## [Exercise brief]
The lines you return must be all those in the data that hold the string "fill".
(Listed records begins)
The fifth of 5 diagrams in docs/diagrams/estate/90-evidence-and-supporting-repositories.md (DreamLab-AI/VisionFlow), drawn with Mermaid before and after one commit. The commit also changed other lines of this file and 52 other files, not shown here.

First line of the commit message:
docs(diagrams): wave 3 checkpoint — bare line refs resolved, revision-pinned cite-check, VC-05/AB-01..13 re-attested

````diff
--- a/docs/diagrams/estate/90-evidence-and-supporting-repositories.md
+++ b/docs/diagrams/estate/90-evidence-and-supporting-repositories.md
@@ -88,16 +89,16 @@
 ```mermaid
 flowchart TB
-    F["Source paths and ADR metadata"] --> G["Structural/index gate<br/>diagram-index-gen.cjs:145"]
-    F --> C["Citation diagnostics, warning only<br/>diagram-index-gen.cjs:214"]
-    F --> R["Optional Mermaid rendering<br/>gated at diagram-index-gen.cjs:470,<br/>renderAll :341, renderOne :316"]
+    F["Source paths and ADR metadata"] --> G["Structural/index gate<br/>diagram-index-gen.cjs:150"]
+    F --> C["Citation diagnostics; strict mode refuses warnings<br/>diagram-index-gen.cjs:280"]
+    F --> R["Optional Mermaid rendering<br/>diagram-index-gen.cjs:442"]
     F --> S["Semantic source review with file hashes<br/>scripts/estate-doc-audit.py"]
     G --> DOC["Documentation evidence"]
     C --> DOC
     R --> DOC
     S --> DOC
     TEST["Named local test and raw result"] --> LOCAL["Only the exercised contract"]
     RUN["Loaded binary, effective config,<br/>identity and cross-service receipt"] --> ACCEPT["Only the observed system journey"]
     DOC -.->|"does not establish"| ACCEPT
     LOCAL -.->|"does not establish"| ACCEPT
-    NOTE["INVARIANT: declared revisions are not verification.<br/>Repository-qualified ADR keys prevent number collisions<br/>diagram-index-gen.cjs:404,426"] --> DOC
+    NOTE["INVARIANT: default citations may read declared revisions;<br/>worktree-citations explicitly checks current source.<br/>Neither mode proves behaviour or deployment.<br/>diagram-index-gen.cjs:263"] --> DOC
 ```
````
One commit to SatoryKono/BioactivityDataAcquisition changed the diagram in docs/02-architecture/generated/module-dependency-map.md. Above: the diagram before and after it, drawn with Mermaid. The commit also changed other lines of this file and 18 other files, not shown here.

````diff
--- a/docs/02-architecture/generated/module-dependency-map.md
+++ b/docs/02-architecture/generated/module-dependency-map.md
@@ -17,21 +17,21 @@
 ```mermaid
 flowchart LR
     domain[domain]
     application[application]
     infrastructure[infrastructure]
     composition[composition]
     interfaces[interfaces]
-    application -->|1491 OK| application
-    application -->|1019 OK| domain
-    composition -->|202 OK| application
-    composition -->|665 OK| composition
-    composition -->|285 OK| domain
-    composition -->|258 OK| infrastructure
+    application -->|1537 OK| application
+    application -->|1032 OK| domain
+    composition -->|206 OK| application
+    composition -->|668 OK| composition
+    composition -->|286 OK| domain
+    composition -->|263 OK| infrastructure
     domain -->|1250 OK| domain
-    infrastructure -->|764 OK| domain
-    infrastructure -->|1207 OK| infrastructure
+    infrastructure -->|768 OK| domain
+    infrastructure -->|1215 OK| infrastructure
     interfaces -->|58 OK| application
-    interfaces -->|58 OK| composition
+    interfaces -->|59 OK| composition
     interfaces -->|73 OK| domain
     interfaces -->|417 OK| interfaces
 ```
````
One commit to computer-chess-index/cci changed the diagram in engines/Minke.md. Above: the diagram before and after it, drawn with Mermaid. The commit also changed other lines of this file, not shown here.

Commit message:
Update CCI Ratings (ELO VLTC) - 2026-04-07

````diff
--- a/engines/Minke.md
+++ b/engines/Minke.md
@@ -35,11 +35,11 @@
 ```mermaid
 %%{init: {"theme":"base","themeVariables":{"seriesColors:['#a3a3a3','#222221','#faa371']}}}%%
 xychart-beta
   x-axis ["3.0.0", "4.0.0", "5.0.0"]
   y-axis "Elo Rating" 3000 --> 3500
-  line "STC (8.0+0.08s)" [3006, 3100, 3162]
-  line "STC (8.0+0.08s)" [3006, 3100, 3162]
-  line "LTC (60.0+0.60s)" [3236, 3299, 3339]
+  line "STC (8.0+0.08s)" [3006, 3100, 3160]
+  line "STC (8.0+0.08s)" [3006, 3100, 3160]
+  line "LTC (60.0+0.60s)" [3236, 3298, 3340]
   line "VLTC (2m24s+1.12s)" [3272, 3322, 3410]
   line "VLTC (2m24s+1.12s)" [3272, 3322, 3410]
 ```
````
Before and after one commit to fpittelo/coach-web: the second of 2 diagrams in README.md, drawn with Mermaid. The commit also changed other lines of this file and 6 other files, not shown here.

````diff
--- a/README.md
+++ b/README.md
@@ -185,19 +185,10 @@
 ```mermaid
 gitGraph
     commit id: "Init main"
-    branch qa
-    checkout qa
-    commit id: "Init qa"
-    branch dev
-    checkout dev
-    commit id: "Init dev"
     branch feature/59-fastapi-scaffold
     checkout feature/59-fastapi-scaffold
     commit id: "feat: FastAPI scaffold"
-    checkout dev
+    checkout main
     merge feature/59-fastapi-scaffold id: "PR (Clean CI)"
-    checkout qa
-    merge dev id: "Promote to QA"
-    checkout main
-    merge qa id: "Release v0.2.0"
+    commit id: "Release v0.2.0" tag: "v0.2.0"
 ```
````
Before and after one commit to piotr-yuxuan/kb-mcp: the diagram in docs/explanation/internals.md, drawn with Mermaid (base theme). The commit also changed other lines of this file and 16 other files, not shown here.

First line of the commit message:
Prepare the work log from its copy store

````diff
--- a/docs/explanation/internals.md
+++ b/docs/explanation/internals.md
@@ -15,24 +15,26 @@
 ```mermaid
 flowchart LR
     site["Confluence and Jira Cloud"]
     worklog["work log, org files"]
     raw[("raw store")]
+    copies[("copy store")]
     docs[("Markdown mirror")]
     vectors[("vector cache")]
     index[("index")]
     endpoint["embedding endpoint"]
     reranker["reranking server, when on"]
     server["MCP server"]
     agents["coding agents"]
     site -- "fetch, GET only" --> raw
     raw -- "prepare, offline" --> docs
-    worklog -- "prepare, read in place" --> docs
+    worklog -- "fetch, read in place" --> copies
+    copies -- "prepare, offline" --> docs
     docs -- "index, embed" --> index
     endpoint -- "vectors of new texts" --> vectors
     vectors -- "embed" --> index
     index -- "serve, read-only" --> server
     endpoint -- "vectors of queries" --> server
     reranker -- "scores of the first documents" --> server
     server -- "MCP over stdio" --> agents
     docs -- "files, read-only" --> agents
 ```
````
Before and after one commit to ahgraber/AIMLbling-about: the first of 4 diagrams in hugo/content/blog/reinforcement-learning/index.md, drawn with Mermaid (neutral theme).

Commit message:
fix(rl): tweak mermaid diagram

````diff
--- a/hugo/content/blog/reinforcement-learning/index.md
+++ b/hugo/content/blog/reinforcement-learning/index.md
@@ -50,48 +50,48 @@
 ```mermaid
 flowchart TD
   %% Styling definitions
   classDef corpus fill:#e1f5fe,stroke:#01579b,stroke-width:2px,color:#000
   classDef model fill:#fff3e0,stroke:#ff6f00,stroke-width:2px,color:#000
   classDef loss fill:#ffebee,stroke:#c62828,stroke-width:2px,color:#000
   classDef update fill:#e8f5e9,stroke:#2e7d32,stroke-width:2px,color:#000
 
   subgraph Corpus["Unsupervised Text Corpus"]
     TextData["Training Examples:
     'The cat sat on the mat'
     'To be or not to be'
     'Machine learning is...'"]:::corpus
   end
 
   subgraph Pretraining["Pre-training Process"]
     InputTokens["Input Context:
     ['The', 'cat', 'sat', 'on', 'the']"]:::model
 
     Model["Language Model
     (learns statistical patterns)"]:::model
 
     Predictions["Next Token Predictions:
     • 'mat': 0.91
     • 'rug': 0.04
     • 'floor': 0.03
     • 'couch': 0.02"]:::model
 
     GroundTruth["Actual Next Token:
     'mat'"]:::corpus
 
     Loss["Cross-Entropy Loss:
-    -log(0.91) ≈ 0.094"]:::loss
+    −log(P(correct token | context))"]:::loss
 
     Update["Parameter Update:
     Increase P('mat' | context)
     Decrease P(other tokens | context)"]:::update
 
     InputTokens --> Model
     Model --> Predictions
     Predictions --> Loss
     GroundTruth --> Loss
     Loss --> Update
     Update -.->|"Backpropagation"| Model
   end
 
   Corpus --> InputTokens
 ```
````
(Listed records ends)
## [Answer below]
   classDef corpus fill:#e1f5fe,stroke:#01579b,stroke-width:2px,color:#000
   classDef model fill:#fff3e0,stroke:#ff6f00,stroke-width:2px,color:#000
   classDef loss fill:#ffebee,stroke:#c62828,stroke-width:2px,color:#000
   classDef update fill:#e8f5e9,stroke:#2e7d32,stroke-width:2px,color:#000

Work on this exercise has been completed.